Embedding Easy Eye Care services in the North West

Event provides opportunity to consider how the pathway could be promoted, following the launch of the NHS Greater Manchester five-year plan

Joanne, Rebecca and Steve from SeeAbility present at the SeeAbility and Primary Eyecare event. They stand in front of a slide presentation and banners representing each organisation

An event hosted by Primary Eyecare Services and SeeAbility has recognised work being done to improve eye care services for people with learning disabilities in Greater Manchester, Cheshire, Merseyside, Lancashire, and South Cumbria.

At the Seeing Beyond the Challenges event, held on 28 November, eye care organisations, practitioners, and patients shared their support for the Easy Eye Care Pathway, which has been designed to make it easier for people with learning disabilities and autism to access good eye care.

The event provided an opportunity to agree on how access to the Easy Eye Care Service can be embedded and promoted following the launch of NHS Greater Manchester’s five-year plan to improve access to primary care services and reduce health inequalities.

Joanne and Rebecca, both dressed smartly and wearing lanyards, stand in front of a banner for the SeeAbility, with a title on the Easy Eye Care pathway
Joanne Kennedy and Rebecca Lunness, SeeAbility eye care champions

Attendees heard from patients with lived experience of accessing the pathway, including North West eye care champion, Joanne Kennedy, from SeeAbility and Manchester People First.

Kennedy said: “Because of my own lived experience, I know how important it is for people with learning disabilities to be able to get the eye care they need. The Easy Eye Care Pathway will help people to maximise what they can see and detect eye problems early on.”

“This will help people with learning disabilities to be independent and live great lives,” Kennedy added.

Edward Ovenden, a practitioner who delivers the pathway, also delivered a talk at the event.

Richard Everitt, chair of Primary Eyecare Services’ Easy Eye Care working group, and the organisation’s service development director, commented: “Everybody working in healthcare recognises the importance of addressing health inequalities, but we haven’t done enough yet to meet the additional needs of people with learning disabilities.”

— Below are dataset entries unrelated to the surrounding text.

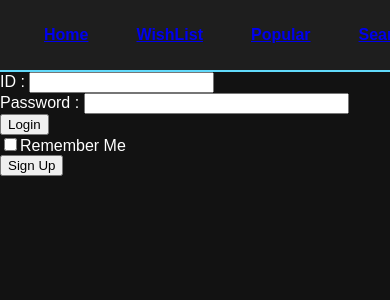
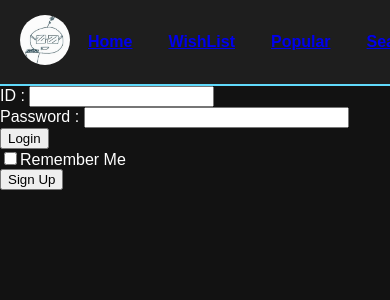
Before and after one commit to jiwon887/movie, a React (Create React App) app: page /#/login in a window 390 px wide. Shown: the top 300 px of the page. Built offline with nearby package versions, Linux system fonts and the light colour scheme.

Commit message:
add homelog

```diff
--- a/src/App.css
+++ b/src/App.css
@@ -97,11 +97,18 @@ body {
 /* 네비게이션 바 스타일 */
 .navbar {
   display: flex;
-  justify-content: space-around; /* 요소 간격 균일하게 배치 */
-  align-items: center; /* 아이템 수직 정렬 */
+  justify-content: space-between;;
+  align-items: center;
   padding: 15px 20px; /* 상하좌우 여백 조정 */
   background-color: #1e1e1e; /* 네비게이션 바 배경색 */
   border-bottom: 2px solid #61dafb; /* 하단 테두리 */
+}
+
+.logo-img {
+  width: 50px; /* 원하는 크기로 조정 */
+  height: 50px; /* 가로, 세로 크기를 같게 설정하여 원형으로 만듬 */
+  border-radius: 50%; /* 원형으로 만들기 위한 설정 */
+  object-fit: cover; /* 이미지를 원 안에 맞추기 위한 설정 */
 }
 
 .nav-item {
@@ -121,6 +128,17 @@ body {
   color: #61dafb; /* 호버 시 글씨 색 */
 }
 
+/* 모바일에서 네비게이션 바 스타일 */
+@media (max-width: 768px) {
+  .navbar {
+    justify-content: space-between;
+  }
+
+  .nav-item {
+    margin: 0 5px; /* 모바일에서 아이템 간격 좁힘 */
+    padding: 8px 12px; /* 모바일에서 아이템 패딩 줄임 */
+  }
+}
 
 /*hover event css*/
 .movie-card img {
--- a/src/App.js
+++ b/src/App.js
@@ -2,6 +2,7 @@ import './App.css';
 import React, { useState, useEffect } from 'react';
 import { HashRouter as Router, Routes, Route, Link, Navigate } from "react-router-dom";
 import Nav from 'react-bootstrap/Nav';
+import homelog from './homelog.png';
 
 import MovieList from './movie';
 import Popular from './popular';
@@ -43,6 +44,9 @@ function App() {
     <Router>
       <div>
         <Nav className='navbar' activeKey="/">
+          <Link to="/" className="logo">
+            <img src={homelog} alt="Nav logo" className='logo-img'/>
+          </Link>
           <Nav.Item className='nav-item'>
             <Nav.Link as={Link} to="/">Home</Nav.Link>
           </Nav.Item>
```
Also changed, not shown: src/homelog.png (added).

The Easy Eye Care Pathway offers an opportunity for the eye care sector to address those needs, Everitt said, “by providing an essential service that supports patients who are frequently overlooked in their efforts to lead independent and fulfilling lives.”

The pathway was developed by the Local Optical Committee Support Unit, with the help of SeeAbility, Mencap, and the Royal College of Ophthalmologists.